He is the backup quarterback to Trace McSorley, who excelled last season and is on the early Heisman watchlists this year. Yet Stevens, who will be a redshirt sophomore this fall, continues to offer evidence that the Lions would scarcely skip a beat if he had to play (always a possibility, given the punishment McSorley tends to take).
On Saturday Stevens elevated a drab affair to palatability by going 17-for-24 for 216 yards and three touchdowns while playing a half in relief of McSorley, as the Blue beat the White, 26-0.
The asterisks, of course, are many. Stevens was facing overmatched backups, and the quarterbacks were not allowed to be touched (though Philadelphia native Shareef Miller, amid a two-sack day, accidentally leveled reserve QB Billy Fessler with a blindside rush in the first half, on a play where he appeared to be pushed from behind).

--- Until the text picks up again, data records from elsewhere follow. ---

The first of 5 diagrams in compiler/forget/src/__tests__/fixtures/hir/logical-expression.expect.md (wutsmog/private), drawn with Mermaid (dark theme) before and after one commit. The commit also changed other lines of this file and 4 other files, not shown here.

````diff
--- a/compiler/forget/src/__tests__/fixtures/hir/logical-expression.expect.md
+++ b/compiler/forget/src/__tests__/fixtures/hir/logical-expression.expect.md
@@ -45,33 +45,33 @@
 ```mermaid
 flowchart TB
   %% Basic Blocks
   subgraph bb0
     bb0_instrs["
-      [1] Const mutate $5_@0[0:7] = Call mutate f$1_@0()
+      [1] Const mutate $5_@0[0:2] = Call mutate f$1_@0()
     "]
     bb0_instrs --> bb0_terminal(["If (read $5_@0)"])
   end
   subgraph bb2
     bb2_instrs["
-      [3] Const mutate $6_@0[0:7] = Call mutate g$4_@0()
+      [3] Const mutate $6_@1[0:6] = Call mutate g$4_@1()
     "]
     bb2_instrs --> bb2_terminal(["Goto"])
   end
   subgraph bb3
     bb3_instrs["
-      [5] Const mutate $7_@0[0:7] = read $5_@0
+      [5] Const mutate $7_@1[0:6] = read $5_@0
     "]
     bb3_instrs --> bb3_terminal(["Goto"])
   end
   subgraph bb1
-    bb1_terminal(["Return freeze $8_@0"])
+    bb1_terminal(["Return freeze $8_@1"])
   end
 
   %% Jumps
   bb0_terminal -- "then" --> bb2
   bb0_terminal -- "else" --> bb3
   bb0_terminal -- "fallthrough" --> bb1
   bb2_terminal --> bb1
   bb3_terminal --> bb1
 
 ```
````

All that taken into account, Stevens looked confident and sure of himself, checking down to running back Andre Robinson for a nine-yard touchdown in the third quarter and firing darts to Brandon Polk and Juwan Johnson for respective TDs covering 31 and 15 yards in the fourth.
"What you (media) guys are starting to see more of, we've been seeing in practice," coach James Franklin said. "I think we've got two quarterbacks that we can win with, and you have to have that."
The Langhorne native has been saying that for a while now. He said it heading into last year – that there was a true competition between Stevens and McSorley for the No. 1 job, even though McSorley had seen game action in 2015 and Stevens had not.
Franklin and offensive coordinator Joe Moorhead met individually with the two quarterbacks shortly before last season and informed them of their decision. Then McSorley led the Lions to a Big Ten championship and a Rose Bowl berth.
The 6-4, 224-pound Stevens appeared in seven games and actually finished as the team's third-leading rusher, with 198 yards on 21 attempts (9.4 a pop). He also scored twice but tried just three passes, completing two.
Franklin nonetheless maintained this was a plug-and-play situation, that he would have been comfortable putting Stevens out there at any moment. And Stevens, to his credit, never sulked.
"I just try to come to work, prepare myself and just be ready for an opportunity when it shows up," he said.
That's not an easy role to accept. Stevens, an Indianapolis native, had been a finalist for the Gatorade Player of the Year in his home state his final high school season (2014). Nobody goes anywhere expecting to sit.
"As you might imagine, it's tough at times," he said, "but at the same time, I try not to make this about me. I don't want it to be about me. It's just coming in to do my job, help this team win – just do whatever I can."
Anything and everything.
"Obviously you didn't see a whole lot of me (last) season," he said, "but some of the guys that were running with the (second string) at the beginning of the season then moved up and took starting roles, so I took pride in trying to get those guys prepared because it's not just me that’s got to be prepared to step in."
His spring has been such that he shared the Frank Patrick Total Commitment Award with McSorley and backup running back Josh McPhearson. Everybody realizes what Stevens has been asked to do, and what he might yet be asked to do.
The examples of backups coming to the fore at other schools are many. Just three years ago, Ohio State won a national championship with its third-stringer, Cardale Jones.
Franklin, for his part, fretted about who might fill the No. 3 role for the Lions this season, as Fessler is locked in a battle with Jake Zembiec and walk-on Michael Shuster.
"I think you really need three," the coach said. "I think we're short."
Not for long. One highly regarded recruit, Sean Clifford, will arrive this summer. An even more highly regarded prospect, Justin Fields, is committed for 2018.
But for now, there is McSorley, and there is Stevens.
The latter committed to Indiana in January 2014, then flipped to PSU 10 months later when the Lions lost another QB recruit, Brandon Wimbush, to Notre Dame.
Stevens enrolled early, redshirted, then got a taste of things in ‘16. And now he and McSorley appear virtually interchangeable.
"I had to be disciplined (last year)," Stevens said. "I had to go to work every day, be prepared because you never know. You never know what's going to happen."
That still holds true.